"I had to hold my own, be sharp, real quick competing against senior riders to be competitive and survive," he said.
After 40 years riding in more than 35,000 races, Compton has survived 36 race falls.
He's suffered a broken fibula, collarbone, cracked heel, bumps and abrasions, but proudly states he's never suffered concussion.
"I've lived through every fall. I can remember every hoof that went over me," Compton said.
He's ridden many champions, like Red Anchor and Super Impose, and top horses like Royal Troubador, Honest Promise, Castletown, Just Now and My Good Lord. He has won around 30 Group One races.
Married to wife Marina and living on his 100-acre Sherwood Estate Vineyard at Kempsey, with two children from his previous marriage ? Brent 22 and Paul 24 ? Compton puts his longevity down to not having to extensively diet and waste.
"I've never been heavier than 52 kilos. If I want to ride at 50 I just give up the beer," he said.
"I eat anything I want. The other day I had Kentucky Fried when I got to the track because I missed breakfast. The other jocks hate me. I'm light and strong, very fit and still love my racing."
He describes Umatrick, a horse he first rode at Inverell two years ago, as 'a lovely, kind horse. You can do what you want with him. He's bullet proof. Felicity (Firth) has got him flying."
McMahon's parents, Shane and Tina, and two brothers, Sam, 14 and Jye, 16, are right behind the lad's blossoming career. He has ridden 183 winners and rode in his first Group One race for John Hawkes when second aboard Octapussy in the Doomben Cup this winter.

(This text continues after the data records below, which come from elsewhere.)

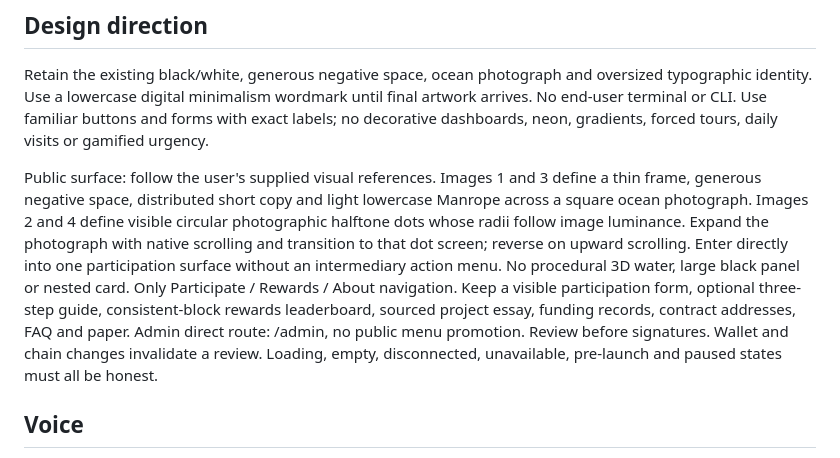
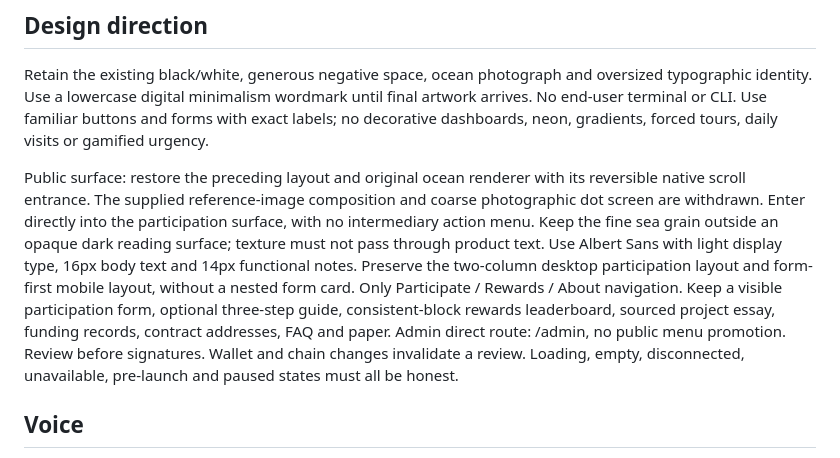
Before and after one commit to DigitalMinimalism0/DM-Digital-Minimalism, a Markdown page: PRODUCT.md, the part around the change. Rendered like a GitHub page.

```diff
--- a/PRODUCT.md
+++ b/PRODUCT.md
@@ -16,7 +16,7 @@ Project: digital minimalism (lowercase). Token: DM (uppercase). Flexible deposit
 
 Retain the existing black/white, generous negative space, ocean photograph and oversized typographic identity. Use a lowercase digital minimalism wordmark until final artwork arrives. No end-user terminal or CLI. Use familiar buttons and forms with exact labels; no decorative dashboards, neon, gradients, forced tours, daily visits or gamified urgency.
 
-Public surface: follow the user's supplied visual references. Images 1 and 3 define a thin frame, generous negative space, distributed short copy and light lowercase Manrope across a square ocean photograph. Images 2 and 4 define visible circular photographic halftone dots whose radii follow image luminance. Expand the photograph with native scrolling and transition to that dot screen; reverse on upward scrolling. Enter directly into one participation surface without an intermediary action menu. No procedural 3D water, large black panel or nested card. Only Participate / Rewards / About navigation. Keep a visible participation form, optional three-step guide, consistent-block rewards leaderboard, sourced project essay, funding records, contract addresses, FAQ and paper. Admin direct route: /admin, no public menu promotion. Review before signatures. Wallet and chain changes invalidate a review. Loading, empty, disconnected, unavailable, pre-launch and paused states must all be honest.
+Public surface: restore the preceding layout and original ocean renderer with its reversible native scroll entrance. The supplied reference-image composition and coarse photographic dot screen are withdrawn. Enter directly into the participation surface, with no intermediary action menu. Keep the fine sea grain outside an opaque dark reading surface; texture must not pass through product text. Use Albert Sans with light display type, 16px body text and 14px functional notes. Preserve the two-column desktop participation layout and form-first mobile layout, without a nested form card. Only Participate / Rewards / About navigation. Keep a visible participation form, optional three-step guide, consistent-block rewards leaderboard, sourced project essay, funding records, contract addresses, FAQ and paper. Admin direct route: /admin, no public menu promotion. Review before signatures. Wallet and chain changes invalidate a review. Loading, empty, disconnected, unavailable, pre-launch and paused states must all be honest.
 
 ## Voice
 
```
Also changed, not shown: DESIGN.md (+5 -5 lines), README.md (+2 -2 lines), docs/assets/website.png, 8 other files.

He describes Starlactic as 'the best horse I've ever ridden'.
"He just does it all himself. He puts himself there and feels great under you. When he lets down you can feel him take off. He gets down low, pins his ears back and flies. It's a great feeling.
"I can't wait for the race. I'm re- ally excited."